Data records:

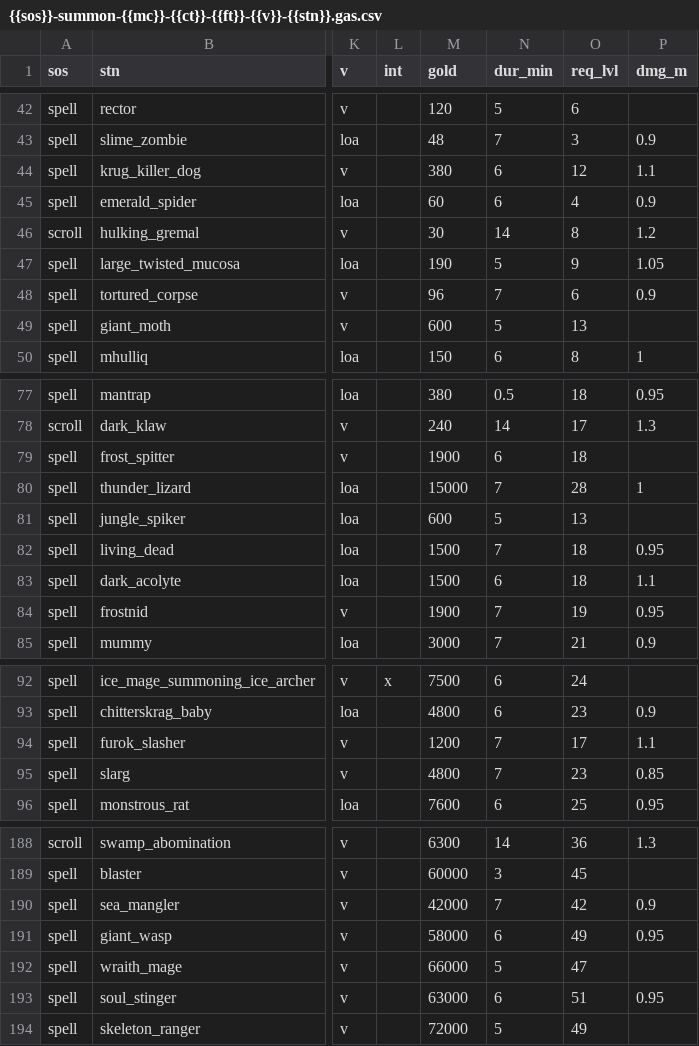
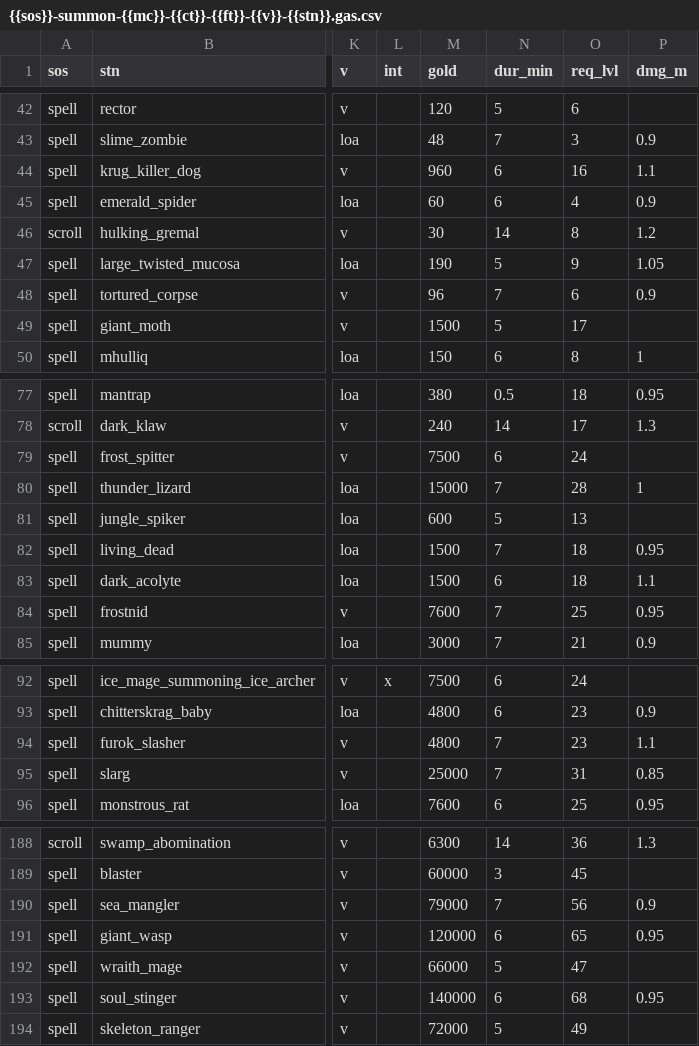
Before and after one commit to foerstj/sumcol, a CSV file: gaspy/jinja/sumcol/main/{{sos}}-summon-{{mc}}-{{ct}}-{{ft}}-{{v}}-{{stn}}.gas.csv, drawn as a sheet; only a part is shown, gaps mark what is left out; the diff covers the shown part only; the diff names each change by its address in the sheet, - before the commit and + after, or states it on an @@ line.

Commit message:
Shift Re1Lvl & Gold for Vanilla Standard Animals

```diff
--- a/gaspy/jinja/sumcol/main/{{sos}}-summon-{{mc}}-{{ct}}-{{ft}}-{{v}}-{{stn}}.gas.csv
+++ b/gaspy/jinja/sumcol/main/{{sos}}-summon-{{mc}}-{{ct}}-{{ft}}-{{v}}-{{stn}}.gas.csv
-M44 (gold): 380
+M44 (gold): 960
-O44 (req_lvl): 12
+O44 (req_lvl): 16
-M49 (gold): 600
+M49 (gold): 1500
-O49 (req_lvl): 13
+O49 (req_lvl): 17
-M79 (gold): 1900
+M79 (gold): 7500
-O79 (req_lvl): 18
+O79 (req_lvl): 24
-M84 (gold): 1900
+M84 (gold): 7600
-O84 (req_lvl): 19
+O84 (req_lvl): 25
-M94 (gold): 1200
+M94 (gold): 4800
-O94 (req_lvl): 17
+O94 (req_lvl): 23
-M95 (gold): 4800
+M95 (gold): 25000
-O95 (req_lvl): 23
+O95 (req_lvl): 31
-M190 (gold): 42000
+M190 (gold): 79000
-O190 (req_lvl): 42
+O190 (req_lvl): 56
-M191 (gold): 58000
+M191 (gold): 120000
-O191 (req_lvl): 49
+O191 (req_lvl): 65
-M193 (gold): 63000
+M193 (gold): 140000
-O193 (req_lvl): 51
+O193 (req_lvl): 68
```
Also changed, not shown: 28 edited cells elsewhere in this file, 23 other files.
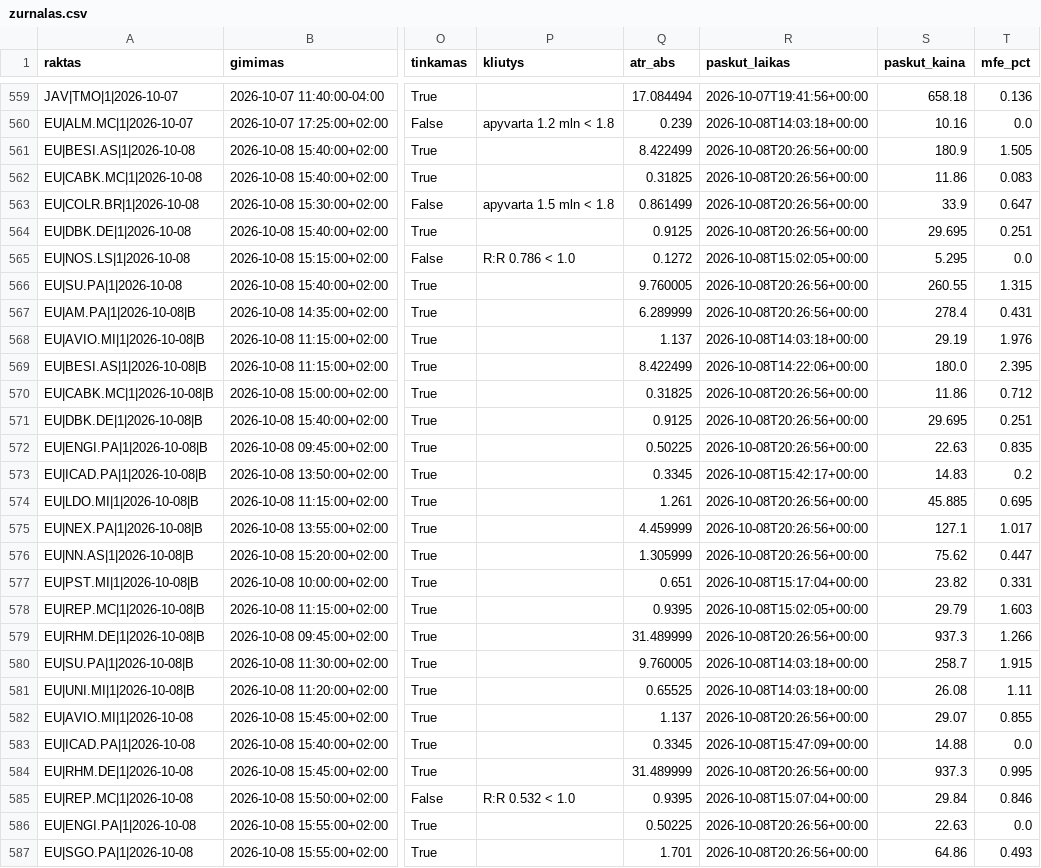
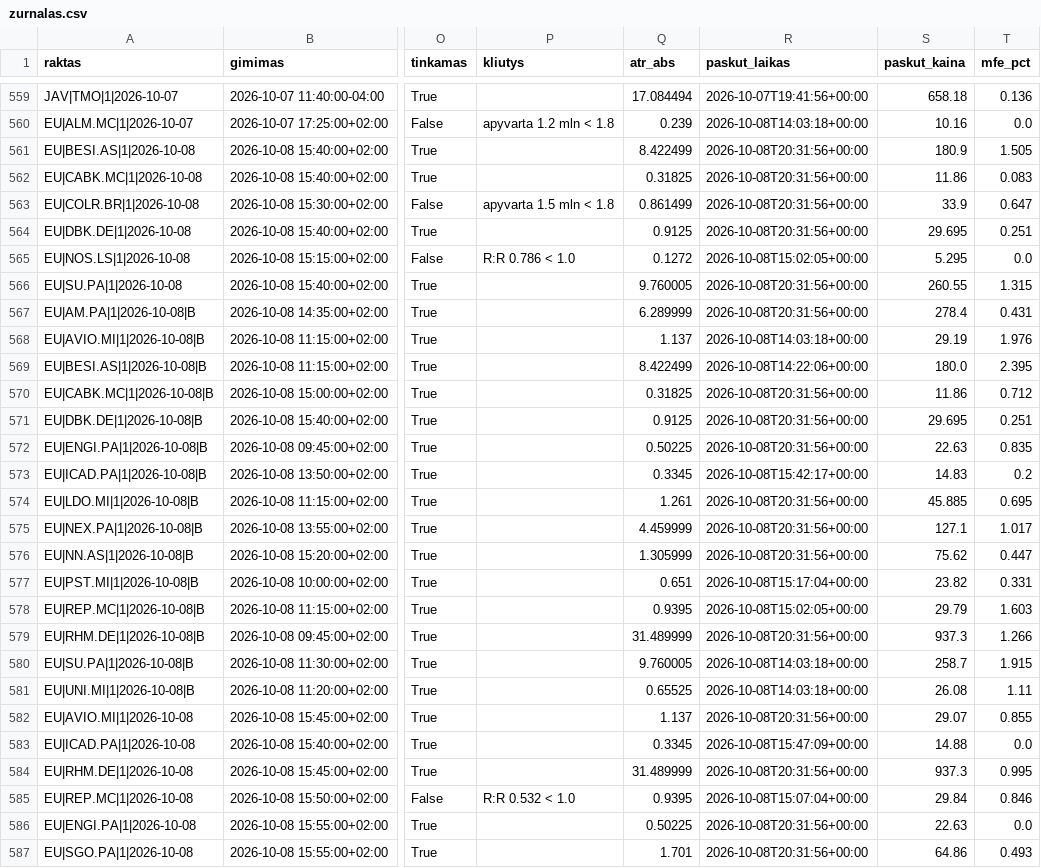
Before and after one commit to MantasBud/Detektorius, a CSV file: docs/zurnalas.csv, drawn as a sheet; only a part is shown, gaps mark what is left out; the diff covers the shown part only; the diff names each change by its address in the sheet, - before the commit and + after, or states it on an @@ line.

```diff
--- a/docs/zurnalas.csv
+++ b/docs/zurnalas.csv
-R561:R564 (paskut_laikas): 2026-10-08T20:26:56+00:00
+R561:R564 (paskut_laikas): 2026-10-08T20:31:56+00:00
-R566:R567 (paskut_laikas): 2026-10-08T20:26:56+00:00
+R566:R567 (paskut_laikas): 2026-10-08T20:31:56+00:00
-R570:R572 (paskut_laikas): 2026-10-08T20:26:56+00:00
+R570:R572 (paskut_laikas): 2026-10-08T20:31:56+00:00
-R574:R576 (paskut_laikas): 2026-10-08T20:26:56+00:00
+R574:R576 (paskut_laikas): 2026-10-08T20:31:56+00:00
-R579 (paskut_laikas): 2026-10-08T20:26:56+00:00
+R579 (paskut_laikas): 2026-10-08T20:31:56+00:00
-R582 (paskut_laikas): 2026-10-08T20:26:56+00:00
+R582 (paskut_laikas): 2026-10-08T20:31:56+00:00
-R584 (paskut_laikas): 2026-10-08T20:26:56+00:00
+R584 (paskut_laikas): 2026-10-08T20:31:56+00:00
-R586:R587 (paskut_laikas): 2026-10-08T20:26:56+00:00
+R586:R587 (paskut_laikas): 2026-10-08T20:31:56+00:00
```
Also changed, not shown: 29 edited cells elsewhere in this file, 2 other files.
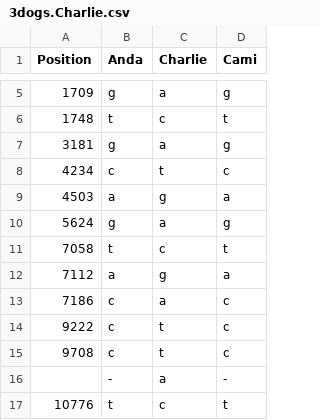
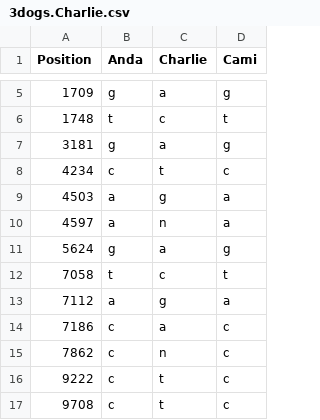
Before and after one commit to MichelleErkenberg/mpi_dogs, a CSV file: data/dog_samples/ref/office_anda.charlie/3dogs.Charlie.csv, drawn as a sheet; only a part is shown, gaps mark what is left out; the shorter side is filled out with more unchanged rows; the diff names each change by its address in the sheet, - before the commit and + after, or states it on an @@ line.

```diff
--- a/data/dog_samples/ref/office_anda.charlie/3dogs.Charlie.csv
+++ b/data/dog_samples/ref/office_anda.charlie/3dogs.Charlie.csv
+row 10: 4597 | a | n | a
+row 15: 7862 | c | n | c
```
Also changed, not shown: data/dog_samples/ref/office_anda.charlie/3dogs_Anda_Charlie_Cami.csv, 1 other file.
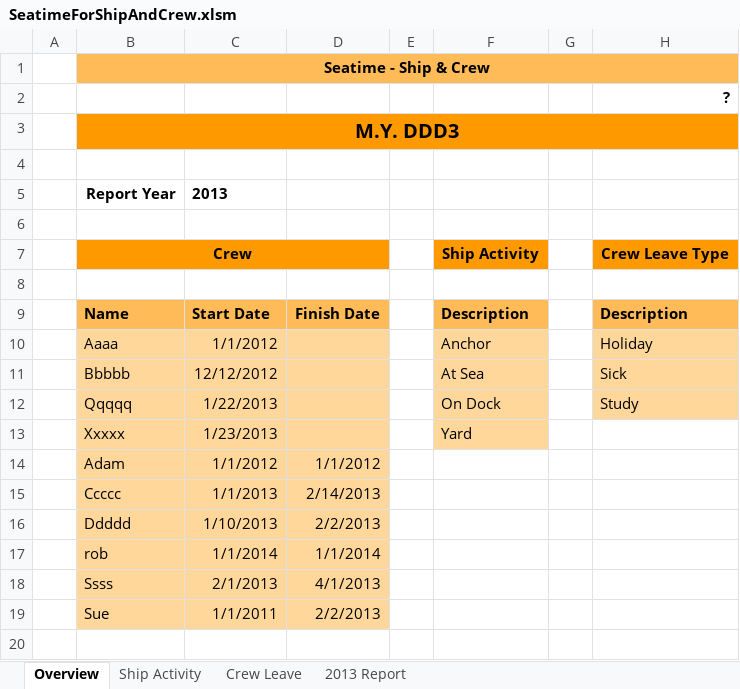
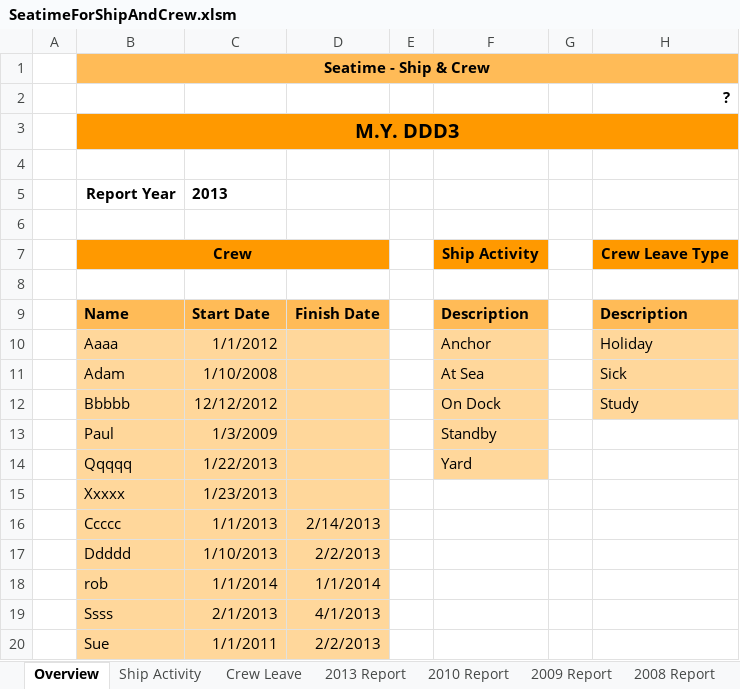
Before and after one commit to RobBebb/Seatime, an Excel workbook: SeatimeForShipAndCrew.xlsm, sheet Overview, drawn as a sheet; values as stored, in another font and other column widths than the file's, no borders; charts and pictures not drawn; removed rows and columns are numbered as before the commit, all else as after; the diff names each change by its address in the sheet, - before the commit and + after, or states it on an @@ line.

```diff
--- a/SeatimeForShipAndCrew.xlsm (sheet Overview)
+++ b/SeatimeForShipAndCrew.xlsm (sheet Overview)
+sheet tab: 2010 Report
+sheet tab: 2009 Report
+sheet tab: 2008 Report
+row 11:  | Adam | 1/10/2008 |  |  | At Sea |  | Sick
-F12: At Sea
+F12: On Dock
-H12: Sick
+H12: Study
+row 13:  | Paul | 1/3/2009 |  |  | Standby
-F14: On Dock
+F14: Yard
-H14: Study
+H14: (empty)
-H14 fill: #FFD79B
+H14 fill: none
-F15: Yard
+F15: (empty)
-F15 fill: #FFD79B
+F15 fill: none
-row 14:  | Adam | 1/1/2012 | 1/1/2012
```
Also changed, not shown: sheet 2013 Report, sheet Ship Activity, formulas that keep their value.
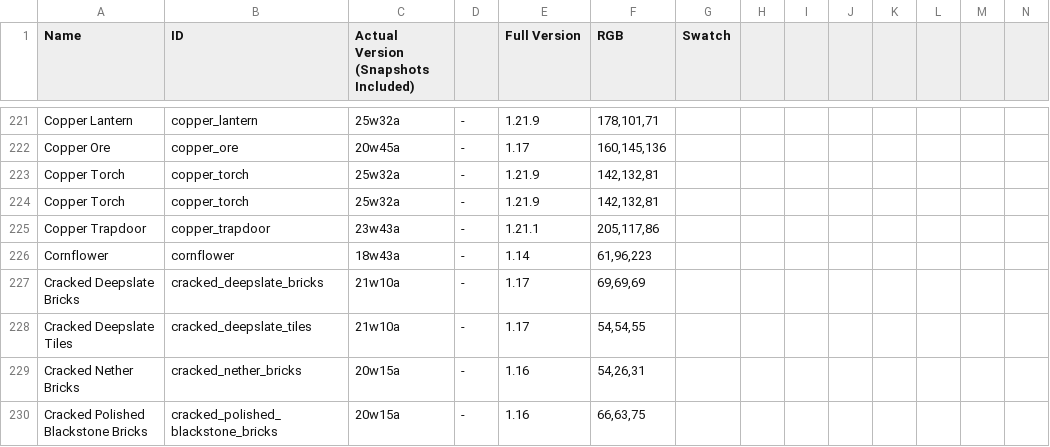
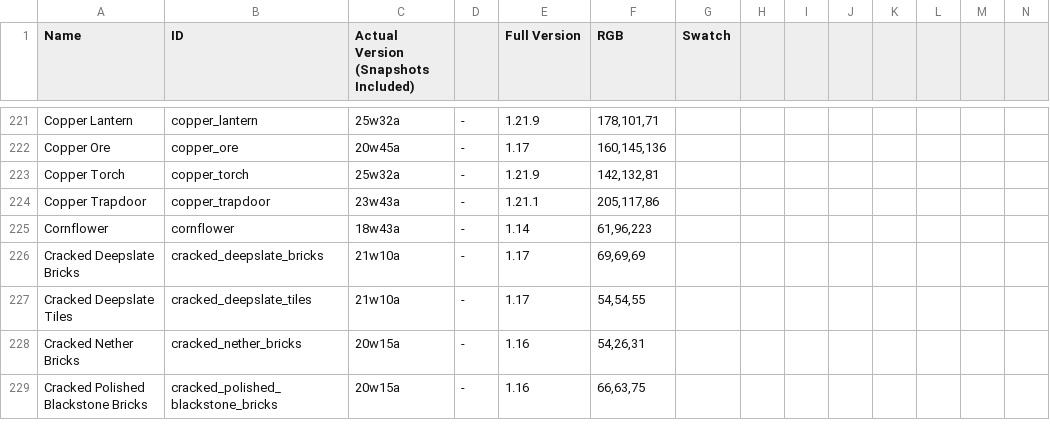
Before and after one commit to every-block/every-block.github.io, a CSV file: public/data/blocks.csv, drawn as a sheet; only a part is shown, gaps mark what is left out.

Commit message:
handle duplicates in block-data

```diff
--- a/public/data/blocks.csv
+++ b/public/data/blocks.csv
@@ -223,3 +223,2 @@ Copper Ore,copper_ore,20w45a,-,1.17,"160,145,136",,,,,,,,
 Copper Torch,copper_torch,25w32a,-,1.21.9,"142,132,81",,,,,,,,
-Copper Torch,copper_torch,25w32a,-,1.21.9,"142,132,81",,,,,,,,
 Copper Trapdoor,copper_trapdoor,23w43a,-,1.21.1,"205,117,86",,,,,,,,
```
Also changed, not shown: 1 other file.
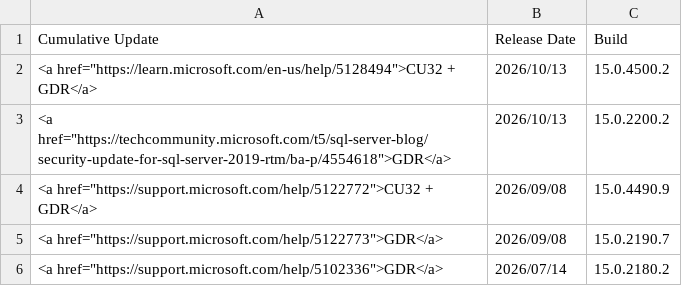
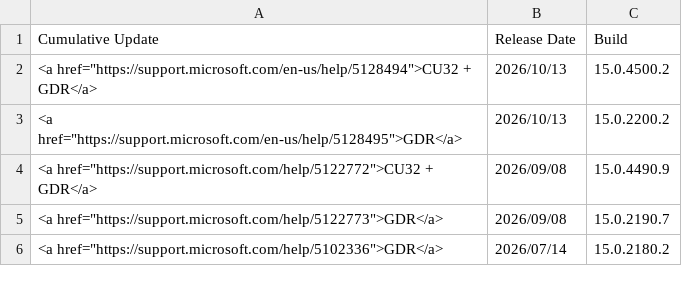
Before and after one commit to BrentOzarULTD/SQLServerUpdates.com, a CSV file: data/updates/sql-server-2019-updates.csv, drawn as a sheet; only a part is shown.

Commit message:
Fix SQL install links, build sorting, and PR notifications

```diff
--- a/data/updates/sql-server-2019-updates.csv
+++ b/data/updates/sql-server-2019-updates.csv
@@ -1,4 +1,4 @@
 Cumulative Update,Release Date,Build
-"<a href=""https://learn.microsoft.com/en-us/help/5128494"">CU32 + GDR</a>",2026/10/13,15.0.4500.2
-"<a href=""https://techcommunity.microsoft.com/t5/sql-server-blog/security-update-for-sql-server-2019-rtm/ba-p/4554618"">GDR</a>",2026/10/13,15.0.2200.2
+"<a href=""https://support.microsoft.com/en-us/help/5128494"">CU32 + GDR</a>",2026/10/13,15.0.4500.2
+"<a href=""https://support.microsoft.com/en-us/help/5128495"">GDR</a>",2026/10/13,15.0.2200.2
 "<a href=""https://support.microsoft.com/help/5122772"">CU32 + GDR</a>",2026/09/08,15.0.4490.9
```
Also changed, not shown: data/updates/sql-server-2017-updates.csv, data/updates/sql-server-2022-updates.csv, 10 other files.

### What is required
Your reply must be one number: the count of lines in the records above that contain the string "server".

### Exercise output
5